In his memoirs, Derrotas y esperanzas (1994), Azcarte describes how, as a teenager in the 1930s, he astonished his comrades in the Geneva branch of the Young Communists as he rolled up to meetings in the chauffeur-driven Oldsmobile of his father, Pablo, who was Assistant Secretary General of the League of Nations, embryo of the UN.
Pablo Azcarte was ambassador in London for the Spanish Republic from 1932 to 1936. Young Manuel, aged 18, spent some time studying at the London School of Economics where he came to know Professor Harold Laski, who crucially influenced his decision to become a Communist. He studied Law and Economics at the University of Madrid in 1933 and in 1934 became a member of the Young Communists' executive committee.
When the Civil War began in 1936, he became editor of the left-wing paper La Hora and joined the 11th Division of the Republican Army. On Franco's victory in 1939 he fled to exile in France and in 1941, under Nazi occupation, began reorganising the Communists against the occupying forces, starting only from the addresses, committed to memory, of a few sympathisers in Paris. He edited a number of clandestine newspapers including Mundo Nuevo ("New World") and Nuestra Bandera ("Our Flag").
Azcarte remained in France until 1975, with a long period between 1959 and 1964 spent in Moscow. He was to conclude that Russian Communism was a failure - but because it was distorted by nationalism, not because the ideas of Marx and Engels were wrong. He continued to believe it was possible for European Communism to be open and civilised.
The phenomenon of Eurocommunism emerged in the late 1970s as an attempt by some West European CPs to break from Stalinism's dead hand and take a less sectarian line towards other working-class parties. The trend, pioneered by the Italians, was taken up by the French Communists and the newly legalised Spanish party, each seeking an electoral alliance with democratic socialists to isolate the right.
Anti-Stalinists on the left of the British Labour Party - a reduced but energetic group around Eric Heffer MP - were eager to encourage what they saw as a promising process of Communist democratisation and, in an unprecedented move, invited a number of Eurocommunists to attend Labour's annual conference in 1978.
Manuel Azcarte, responsible for the Spanish Communist Party's international policy, was a perfect representative for the Spaniards, with his sweet manners, impeccable English and years of direct experience of Stalin's rule. Later that year, a young assistant in Labour's international department who had helped him during his visit was surprised and gratified to receive an affectionate Christmas card.
But the Eurocommunist adventure was never convincing in Spain, whose party held fast to Stalinist methods despite preaching democratic ideas. The socialists led by Felipe Gonzalez were viscerally opposed to any Communist rapprochement and showed by their sweeping electoral victory in 1982 that they needed no Communist help to win power in post-Franco democracy.

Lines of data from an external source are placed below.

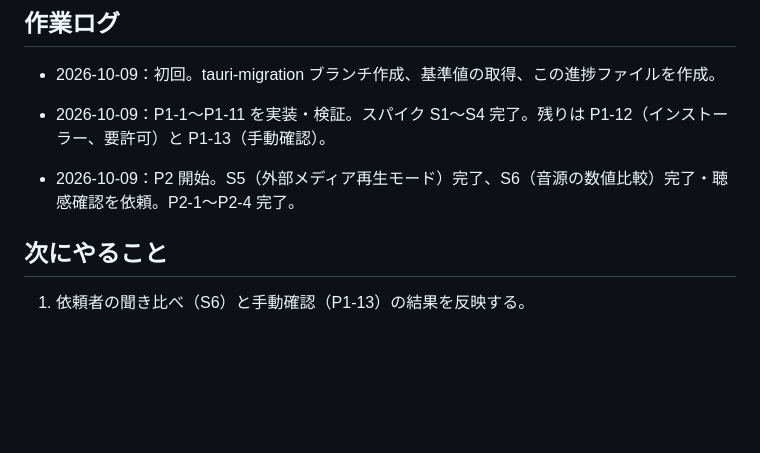
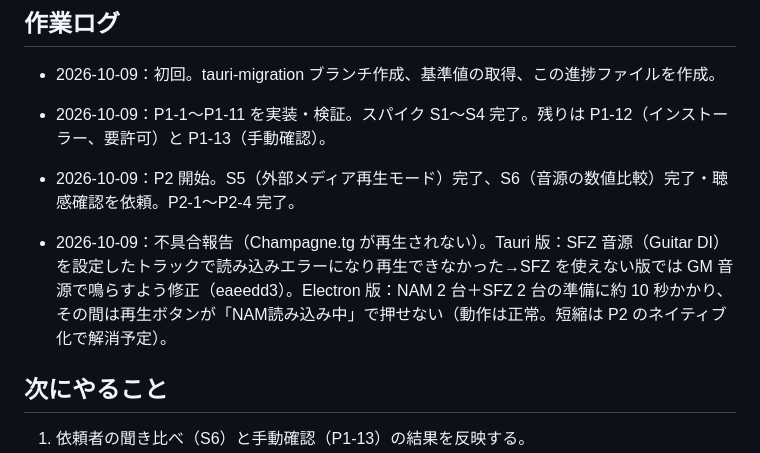
Before and after one commit to 0reo1024/Tab-Studio, a Markdown page: MIGRATION_PROGRESS.md, the part around the change. Drawn GitHub-style; blank space fills up the shorter version.

Commit message:
Record the Champagne.tg playback report
Co-Authored-By: Claude Opus 5.5 <noreply@anthropic.com>

```diff
--- a/MIGRATION_PROGRESS.md
+++ b/MIGRATION_PROGRESS.md
@@ -132,6 +132,8 @@ P2 完了後にこの表へ分解する。
 
 - 2026-10-09：P2 開始。S5（外部メディア再生モード）完了、S6（音源の数値比較）完了・聴感確認を依頼。P2-1〜P2-4 完了。
 
+- 2026-10-09：不具合報告（Champagne.tg が再生されない）。Tauri 版：SFZ 音源（Guitar DI）を設定したトラックで読み込みエラーになり再生できなかった→SFZ を使えない版では GM 音源で鳴らすよう修正（eaeedd3）。Electron 版：NAM 2 台＋SFZ 2 台の準備に約 10 秒かかり、その間は再生ボタンが「NAM読み込み中」で押せない（動作は正常。短縮は P2 のネイティブ化で解消予定）。
+
 ## 次にやること
 
 1. 依頼者の聞き比べ（S6）と手動確認（P1-13）の結果を反映する。
```
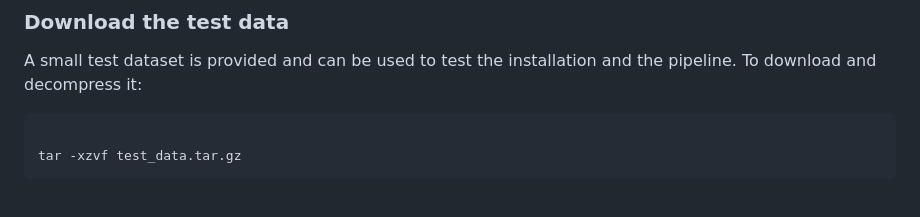
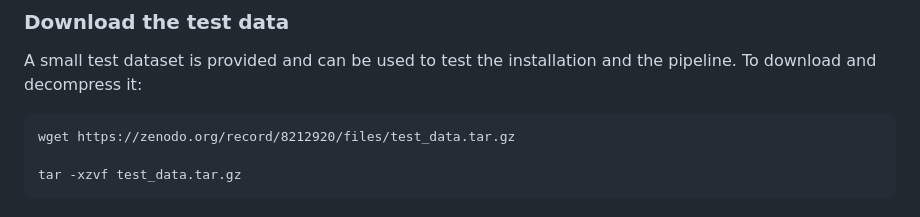
Before and after one commit to RoseYuan/sc_chromatin_benchmark, a Markdown page: README.md, the part around one of its changes. Drawn GitHub-style.

````diff
--- a/README.md
+++ b/README.md
@@ -33,6 +33,7 @@ conda env create -f python_env.yml
 ### Download the test data<a name="download"></a>
 A small test dataset is provided and can be used to test the installation and the pipeline. To download and decompress it:
 ```commandline
+wget https://zenodo.org/record/8212920/files/test_data.tar.gz
 
 tar -xzvf test_data.tar.gz
 ```
````
Also changed, not shown: other parts of README.md (+1 -1 lines).
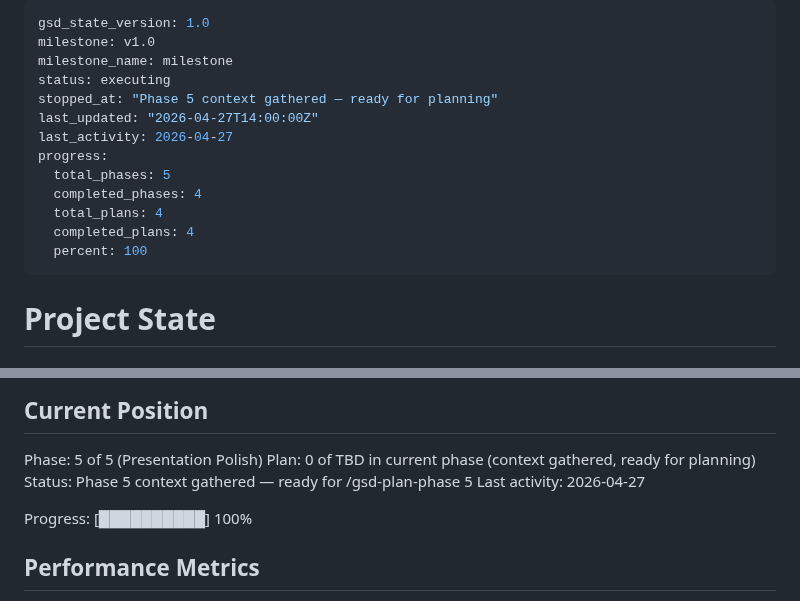
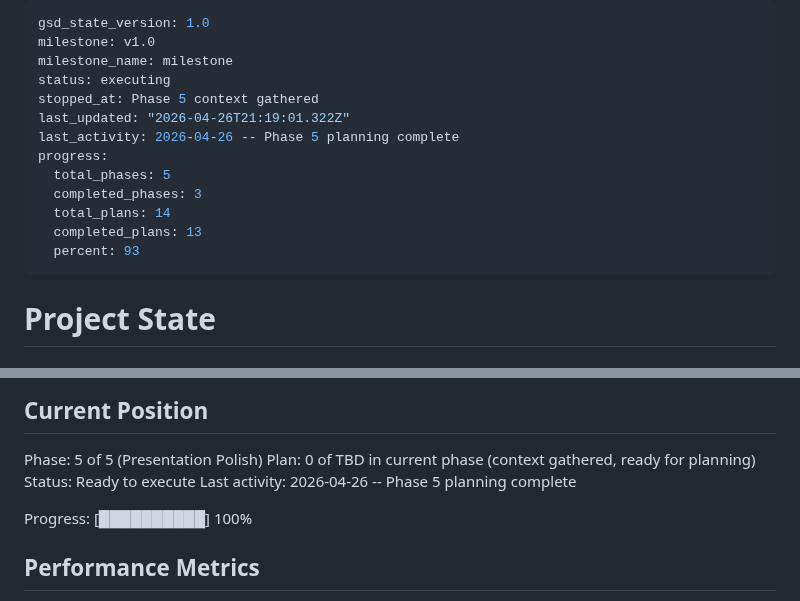
Before and after one commit to skylark248/A2AvsMCP, a Markdown page: .planning/STATE.md, 2 parts joined by grey strips. Rendered like a GitHub page.

Commit message:
docs(05): create phase plan

```diff
--- a/.planning/STATE.md
+++ b/.planning/STATE.md
@@ -3,15 +3,15 @@ gsd_state_version: 1.0
 milestone: v1.0
 milestone_name: milestone
 status: executing
-stopped_at: "Phase 5 context gathered — ready for planning"
-last_updated: "2026-04-27T14:00:00Z"
-last_activity: 2026-04-27
+stopped_at: Phase 5 context gathered
+last_updated: "2026-04-26T21:19:01.322Z"
+last_activity: 2026-04-26 -- Phase 5 planning complete
 progress:
   total_phases: 5
-  completed_phases: 4
-  total_plans: 4
-  completed_plans: 4
-  percent: 100
+  completed_phases: 3
+  total_plans: 14
+  completed_plans: 13
+  percent: 93
 ---
 
 # Project State
@@ -27,8 +27,8 @@ See: .planning/PROJECT.md (updated 2026-04-22)
 
 Phase: 5 of 5 (Presentation Polish)
 Plan: 0 of TBD in current phase (context gathered, ready for planning)
-Status: Phase 5 context gathered — ready for /gsd-plan-phase 5
-Last activity: 2026-04-27
+Status: Ready to execute
+Last activity: 2026-04-26 -- Phase 5 planning complete
 
 Progress: [██████████] 100%
 
```
Also changed, not shown: 1 other file.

That year, aged 65 and having been a Communist since 17, Azcarte was expelled from the party. He wrote the book La crisis del eurocomunismo ("The Crisis of Eurocommunism", 1982) - part analysis, part autobiography - to try to explain what had happened to his party and his life. He became a journalist and commentator for a number of newspapers before settling with El Pas, where he wrote a weekly column on international affairs until a couple of months ago.
In 1986 he wrote La Izquierda Europea ("The European Left") about the dilemma facing socialists in a period of world recession and Soviet collapse. His memoirs, Derrotas y esperanzas: la Republica, la Guerra Civil y la Resistencia ("Defeats and Hopes: the Republic, the Civil War and the Resistance"), followed testimonies of his distinguished former comrades Fernando Claudin and Jorge Semprun in tracing how someone committed to fighting Fascism from the first stamp of the jackboot was eventually squeezed out of a party that was gripped by intrigue and dogma. But he never became cynical or bitter.
I often bumped into him as he padded the corridors of El Pas, where The Independent has an office, and he would lucidly explain his thinking on this or that, with his low voice, his myopic gaze through thick spectacles somewhat flat and dimmed latterly by a two-year fight against cancer. Yesterday a colleague pinned up a valedictory note on the canteen noticeboard that concluded: "So long, Don Manuel. You were wise, and you were a gent."
Juan Manuel Azcarte Diz, politician and writer: born Madrid 7 October 1916; married Esther Jimenez Milagro (one son, one daughter); died Madrid 24 August 1998.Reuse content